You can, for example, be ultra-libertarian and recoil altogether at this idea of mutual support. Or you might be able to say you’re against this statement simply due to the word “village,” which just sounds too damned communistic, right?
More likely, though, is the case where one would actually accept this portion of the charter by playing the oblivious card, saying that, in practice, this idea is in line with the “all in this together” ideal that comes out of the It’s a Wonderful life or Norman Rockwellian image of the 40s and 50s—ignoring, of course, that the “village” carries an underlying concept of cultural mixing rather than the all-white flavor that permeates those periods as perhaps being when you thought America was “great.”
That’s a strange loop, though, isn’t it?
Can you wish for those simpler times, however, and still consider yourself as being against racism?
We foster a queer‐affirming network. When we gather, we do so with the intention of freeing ourselves from the tight grip of heteronormative thinking, or rather, the belief that all in the world are heterosexual (unless s/he or they disclose otherwise).
Again, yes, you can be against this statement from the Black Lives Matter movement if you are unwilling to break your own frame of reference, are fine with being discriminatory toward the LGBTQ community, and are unwilling to acknowledge, respect, and celebrate other people.

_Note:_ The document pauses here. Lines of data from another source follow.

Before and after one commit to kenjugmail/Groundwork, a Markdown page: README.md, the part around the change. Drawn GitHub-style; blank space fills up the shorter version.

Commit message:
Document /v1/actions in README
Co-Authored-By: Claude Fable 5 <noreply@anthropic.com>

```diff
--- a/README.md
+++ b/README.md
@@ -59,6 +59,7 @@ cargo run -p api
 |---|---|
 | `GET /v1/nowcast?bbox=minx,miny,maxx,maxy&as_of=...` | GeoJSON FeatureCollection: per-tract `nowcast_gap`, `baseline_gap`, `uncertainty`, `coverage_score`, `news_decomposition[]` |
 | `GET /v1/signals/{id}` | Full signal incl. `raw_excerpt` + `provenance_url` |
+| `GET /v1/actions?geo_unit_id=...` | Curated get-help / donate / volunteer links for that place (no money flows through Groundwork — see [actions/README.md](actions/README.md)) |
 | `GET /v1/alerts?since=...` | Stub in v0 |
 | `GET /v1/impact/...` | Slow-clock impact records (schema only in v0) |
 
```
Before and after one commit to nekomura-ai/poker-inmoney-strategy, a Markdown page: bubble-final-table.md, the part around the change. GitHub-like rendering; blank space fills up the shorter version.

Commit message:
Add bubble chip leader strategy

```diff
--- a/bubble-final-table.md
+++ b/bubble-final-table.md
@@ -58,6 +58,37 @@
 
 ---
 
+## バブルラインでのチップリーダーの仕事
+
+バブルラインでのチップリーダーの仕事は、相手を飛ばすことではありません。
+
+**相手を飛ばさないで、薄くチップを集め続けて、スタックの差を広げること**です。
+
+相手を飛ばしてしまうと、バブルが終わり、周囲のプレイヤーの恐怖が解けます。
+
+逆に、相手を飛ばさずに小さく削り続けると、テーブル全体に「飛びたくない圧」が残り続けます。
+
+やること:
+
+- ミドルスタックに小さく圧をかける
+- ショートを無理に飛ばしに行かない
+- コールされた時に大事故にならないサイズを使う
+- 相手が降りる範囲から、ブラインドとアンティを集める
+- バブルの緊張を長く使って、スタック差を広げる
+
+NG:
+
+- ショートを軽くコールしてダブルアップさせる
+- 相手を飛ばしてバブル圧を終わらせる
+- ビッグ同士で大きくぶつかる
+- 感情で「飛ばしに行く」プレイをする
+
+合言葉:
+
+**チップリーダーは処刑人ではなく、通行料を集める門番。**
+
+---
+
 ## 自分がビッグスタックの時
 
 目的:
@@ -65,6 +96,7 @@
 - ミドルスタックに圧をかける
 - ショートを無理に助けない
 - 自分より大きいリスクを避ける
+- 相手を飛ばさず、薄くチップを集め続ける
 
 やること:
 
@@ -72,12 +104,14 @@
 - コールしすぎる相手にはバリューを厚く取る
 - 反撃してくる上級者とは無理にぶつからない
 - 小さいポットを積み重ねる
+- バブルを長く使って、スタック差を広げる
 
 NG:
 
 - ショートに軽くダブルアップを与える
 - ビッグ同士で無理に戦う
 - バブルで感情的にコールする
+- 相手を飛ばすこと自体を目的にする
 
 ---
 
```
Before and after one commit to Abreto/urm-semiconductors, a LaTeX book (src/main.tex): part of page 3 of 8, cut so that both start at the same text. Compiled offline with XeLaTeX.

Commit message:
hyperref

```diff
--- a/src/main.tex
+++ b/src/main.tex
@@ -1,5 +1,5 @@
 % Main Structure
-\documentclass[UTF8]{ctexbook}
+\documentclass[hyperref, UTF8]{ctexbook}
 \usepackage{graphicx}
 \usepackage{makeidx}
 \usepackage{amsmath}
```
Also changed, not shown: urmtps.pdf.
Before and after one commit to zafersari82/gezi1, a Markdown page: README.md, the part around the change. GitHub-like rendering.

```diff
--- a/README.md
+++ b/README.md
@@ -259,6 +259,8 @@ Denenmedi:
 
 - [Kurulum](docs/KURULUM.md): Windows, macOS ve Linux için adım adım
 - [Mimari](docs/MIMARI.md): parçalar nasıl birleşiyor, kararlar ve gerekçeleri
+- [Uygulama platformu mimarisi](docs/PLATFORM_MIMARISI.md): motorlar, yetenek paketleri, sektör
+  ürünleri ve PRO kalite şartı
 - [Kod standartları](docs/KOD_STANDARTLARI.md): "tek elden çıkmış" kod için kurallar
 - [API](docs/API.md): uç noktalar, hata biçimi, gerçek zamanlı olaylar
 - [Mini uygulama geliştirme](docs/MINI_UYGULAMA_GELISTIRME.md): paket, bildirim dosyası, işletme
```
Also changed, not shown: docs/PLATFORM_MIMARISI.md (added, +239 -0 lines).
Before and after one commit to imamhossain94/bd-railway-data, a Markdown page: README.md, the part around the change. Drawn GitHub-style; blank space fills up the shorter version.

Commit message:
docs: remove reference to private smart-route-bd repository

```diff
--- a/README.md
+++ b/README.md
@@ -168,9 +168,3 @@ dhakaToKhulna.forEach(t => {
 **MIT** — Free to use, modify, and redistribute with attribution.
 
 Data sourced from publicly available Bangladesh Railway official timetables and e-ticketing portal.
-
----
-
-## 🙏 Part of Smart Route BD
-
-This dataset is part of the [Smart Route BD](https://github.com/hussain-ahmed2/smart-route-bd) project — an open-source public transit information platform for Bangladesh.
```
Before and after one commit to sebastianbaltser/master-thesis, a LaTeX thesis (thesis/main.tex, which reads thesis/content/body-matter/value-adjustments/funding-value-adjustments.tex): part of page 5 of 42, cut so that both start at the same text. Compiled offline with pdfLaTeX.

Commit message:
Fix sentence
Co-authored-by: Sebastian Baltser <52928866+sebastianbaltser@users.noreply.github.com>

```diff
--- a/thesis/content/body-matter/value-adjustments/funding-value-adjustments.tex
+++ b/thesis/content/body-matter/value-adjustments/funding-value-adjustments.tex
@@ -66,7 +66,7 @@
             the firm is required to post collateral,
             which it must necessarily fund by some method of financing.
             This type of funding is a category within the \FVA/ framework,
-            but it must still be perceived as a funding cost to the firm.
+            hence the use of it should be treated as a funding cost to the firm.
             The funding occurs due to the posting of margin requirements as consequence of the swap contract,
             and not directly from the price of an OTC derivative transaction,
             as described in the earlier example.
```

We cultivate an intergenerational and communal network free from ageism. We believe that all people, regardless of age, show up with the capacity to lead and learn.
Seems like it would be hard for any rational person to disagree with this unless you are literally ageist.
We embody and practice justice, liberation, and peace in our engagements with one another.
Again, I can’t see arguments against this.
So, there we have it.
To answer the question that started this whole thing: Yes, after digging back through the Black Lives Matter charter, I suppose it is technically possible for my acquaintance to be both against racism and against the Black Lives Matter movement at the same time. This does not speak well for him, however, because it means he is either homophobic, transphobic, sexist, or ageist.
Or a sociopath.
Or all of them together.
Of course, just because it’s possible for a person to be against both racism and the Black Lives Matter movement at the same time, and just because he says he is just that, does not mean this acquaintance of mine is actually against them both. Indeed, experience says there’s a better than average chance this acquaintance of mine is merely wrong when he says he is against racism. Or that he is oblivious and doesn’t actually know what he’s talking about.
Perhaps, being white, he’s blind to what racism is to so many people?
Perhaps he has not even started “doing the work?”
With luck maybe he really is merely oblivious, because as noted above oblivion can be fixed with time and experience.
I can go on like this for a long time.
To be honest, though, I admit to a certain lack of optimism.
I am, after all, both white and a male of a certain age. Having lived my experiences, I know that playbook pretty well.